What is the number of lines in the listing below that include the string "style"? Answer with that number alone.

=== Source records ===
-=-=-=-=-
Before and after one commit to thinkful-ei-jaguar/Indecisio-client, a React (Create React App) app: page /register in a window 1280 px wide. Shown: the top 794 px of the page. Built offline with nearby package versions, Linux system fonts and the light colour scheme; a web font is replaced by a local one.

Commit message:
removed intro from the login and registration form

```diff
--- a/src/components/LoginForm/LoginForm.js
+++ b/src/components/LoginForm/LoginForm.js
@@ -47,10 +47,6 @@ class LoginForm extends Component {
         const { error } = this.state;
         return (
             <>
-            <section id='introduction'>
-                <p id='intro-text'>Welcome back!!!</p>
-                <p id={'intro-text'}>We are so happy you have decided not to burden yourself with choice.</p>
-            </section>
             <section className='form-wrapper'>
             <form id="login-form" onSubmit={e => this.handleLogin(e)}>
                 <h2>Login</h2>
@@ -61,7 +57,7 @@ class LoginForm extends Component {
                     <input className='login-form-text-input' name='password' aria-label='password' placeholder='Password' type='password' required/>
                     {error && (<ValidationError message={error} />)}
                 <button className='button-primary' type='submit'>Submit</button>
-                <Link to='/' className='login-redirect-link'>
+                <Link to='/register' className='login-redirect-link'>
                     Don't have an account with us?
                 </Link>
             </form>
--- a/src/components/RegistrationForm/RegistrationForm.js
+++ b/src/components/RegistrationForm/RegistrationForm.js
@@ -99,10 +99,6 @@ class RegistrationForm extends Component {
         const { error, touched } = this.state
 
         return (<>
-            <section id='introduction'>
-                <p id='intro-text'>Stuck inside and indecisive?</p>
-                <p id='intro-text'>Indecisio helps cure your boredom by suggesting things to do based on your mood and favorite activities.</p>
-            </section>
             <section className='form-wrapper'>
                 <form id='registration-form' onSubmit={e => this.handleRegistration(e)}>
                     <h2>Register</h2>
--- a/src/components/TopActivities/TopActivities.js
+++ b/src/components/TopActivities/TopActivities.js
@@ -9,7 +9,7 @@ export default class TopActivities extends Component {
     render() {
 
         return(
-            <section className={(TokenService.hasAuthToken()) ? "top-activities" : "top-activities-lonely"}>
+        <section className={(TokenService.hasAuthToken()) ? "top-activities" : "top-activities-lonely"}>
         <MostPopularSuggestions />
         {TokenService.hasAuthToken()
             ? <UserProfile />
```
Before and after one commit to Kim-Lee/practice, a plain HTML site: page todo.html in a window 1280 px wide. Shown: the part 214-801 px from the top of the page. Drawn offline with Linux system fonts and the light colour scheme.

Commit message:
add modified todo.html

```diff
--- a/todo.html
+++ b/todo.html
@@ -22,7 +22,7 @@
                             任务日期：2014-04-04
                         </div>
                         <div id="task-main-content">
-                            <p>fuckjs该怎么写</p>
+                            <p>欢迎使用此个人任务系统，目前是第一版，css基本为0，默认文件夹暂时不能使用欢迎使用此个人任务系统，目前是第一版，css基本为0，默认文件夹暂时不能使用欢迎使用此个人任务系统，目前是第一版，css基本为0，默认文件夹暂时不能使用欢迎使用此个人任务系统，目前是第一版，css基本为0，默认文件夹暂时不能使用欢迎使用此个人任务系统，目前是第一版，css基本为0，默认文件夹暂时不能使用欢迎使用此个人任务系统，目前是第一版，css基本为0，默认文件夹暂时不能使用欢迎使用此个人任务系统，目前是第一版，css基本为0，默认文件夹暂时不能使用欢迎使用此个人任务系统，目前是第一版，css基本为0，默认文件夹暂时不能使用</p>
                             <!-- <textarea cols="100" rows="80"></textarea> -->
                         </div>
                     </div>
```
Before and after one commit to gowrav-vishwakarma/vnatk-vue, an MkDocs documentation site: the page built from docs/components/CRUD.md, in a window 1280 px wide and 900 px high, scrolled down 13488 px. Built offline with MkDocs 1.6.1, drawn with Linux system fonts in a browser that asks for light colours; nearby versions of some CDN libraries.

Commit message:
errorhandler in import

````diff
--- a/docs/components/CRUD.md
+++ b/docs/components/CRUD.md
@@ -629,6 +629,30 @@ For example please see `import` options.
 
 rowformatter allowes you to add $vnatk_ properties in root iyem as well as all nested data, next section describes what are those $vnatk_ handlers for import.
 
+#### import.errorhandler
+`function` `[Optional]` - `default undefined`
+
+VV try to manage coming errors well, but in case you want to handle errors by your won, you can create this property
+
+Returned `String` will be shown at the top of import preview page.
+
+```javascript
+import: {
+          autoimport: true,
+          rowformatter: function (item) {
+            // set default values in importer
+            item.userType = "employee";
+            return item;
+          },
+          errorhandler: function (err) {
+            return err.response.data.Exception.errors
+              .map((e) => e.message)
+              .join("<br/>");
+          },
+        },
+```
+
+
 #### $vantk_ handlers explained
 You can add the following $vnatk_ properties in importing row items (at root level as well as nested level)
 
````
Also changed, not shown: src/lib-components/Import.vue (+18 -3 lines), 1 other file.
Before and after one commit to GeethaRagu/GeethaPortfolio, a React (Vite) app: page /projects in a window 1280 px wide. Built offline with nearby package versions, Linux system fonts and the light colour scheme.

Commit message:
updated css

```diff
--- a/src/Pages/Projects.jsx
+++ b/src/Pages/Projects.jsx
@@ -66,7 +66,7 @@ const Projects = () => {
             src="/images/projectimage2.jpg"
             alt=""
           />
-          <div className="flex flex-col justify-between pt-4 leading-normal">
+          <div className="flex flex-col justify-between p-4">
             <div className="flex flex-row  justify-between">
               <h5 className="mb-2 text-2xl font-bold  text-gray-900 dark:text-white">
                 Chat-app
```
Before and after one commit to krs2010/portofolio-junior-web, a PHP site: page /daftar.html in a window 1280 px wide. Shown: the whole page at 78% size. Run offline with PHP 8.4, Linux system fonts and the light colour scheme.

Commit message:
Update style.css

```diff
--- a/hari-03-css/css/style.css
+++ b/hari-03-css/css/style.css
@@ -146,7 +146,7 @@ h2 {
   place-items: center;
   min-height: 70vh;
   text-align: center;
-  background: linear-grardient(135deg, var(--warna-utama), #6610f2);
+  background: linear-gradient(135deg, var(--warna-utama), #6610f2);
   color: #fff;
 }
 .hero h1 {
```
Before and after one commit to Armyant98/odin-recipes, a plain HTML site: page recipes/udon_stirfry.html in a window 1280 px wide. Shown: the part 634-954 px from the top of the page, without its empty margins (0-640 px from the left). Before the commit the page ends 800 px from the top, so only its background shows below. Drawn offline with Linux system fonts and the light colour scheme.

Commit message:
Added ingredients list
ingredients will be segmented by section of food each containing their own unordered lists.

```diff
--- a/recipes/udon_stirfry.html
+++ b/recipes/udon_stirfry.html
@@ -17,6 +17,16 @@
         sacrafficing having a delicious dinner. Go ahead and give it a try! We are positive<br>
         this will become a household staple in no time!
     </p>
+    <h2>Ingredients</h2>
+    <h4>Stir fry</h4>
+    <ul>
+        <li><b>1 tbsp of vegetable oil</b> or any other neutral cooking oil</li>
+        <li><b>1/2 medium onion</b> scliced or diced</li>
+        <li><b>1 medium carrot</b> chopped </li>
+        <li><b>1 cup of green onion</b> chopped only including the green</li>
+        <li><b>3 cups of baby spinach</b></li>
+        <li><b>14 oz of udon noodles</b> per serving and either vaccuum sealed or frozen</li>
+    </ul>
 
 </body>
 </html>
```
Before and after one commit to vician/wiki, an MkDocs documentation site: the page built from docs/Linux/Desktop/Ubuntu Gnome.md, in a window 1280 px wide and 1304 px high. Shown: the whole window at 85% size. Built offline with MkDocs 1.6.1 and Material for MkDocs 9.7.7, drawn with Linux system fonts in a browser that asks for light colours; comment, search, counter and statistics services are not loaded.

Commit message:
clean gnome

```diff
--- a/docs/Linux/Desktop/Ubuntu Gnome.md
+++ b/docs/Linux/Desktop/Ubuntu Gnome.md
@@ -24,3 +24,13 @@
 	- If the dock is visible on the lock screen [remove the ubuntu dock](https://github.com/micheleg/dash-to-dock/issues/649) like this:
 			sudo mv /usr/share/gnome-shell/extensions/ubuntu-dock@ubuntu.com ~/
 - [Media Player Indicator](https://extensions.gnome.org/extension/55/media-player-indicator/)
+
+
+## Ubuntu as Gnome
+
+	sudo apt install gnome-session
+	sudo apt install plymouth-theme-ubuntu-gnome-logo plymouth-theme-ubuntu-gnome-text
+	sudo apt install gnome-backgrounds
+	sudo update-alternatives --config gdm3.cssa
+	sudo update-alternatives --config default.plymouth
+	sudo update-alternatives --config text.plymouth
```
-=-=-=-=-
=== Answer box ===
3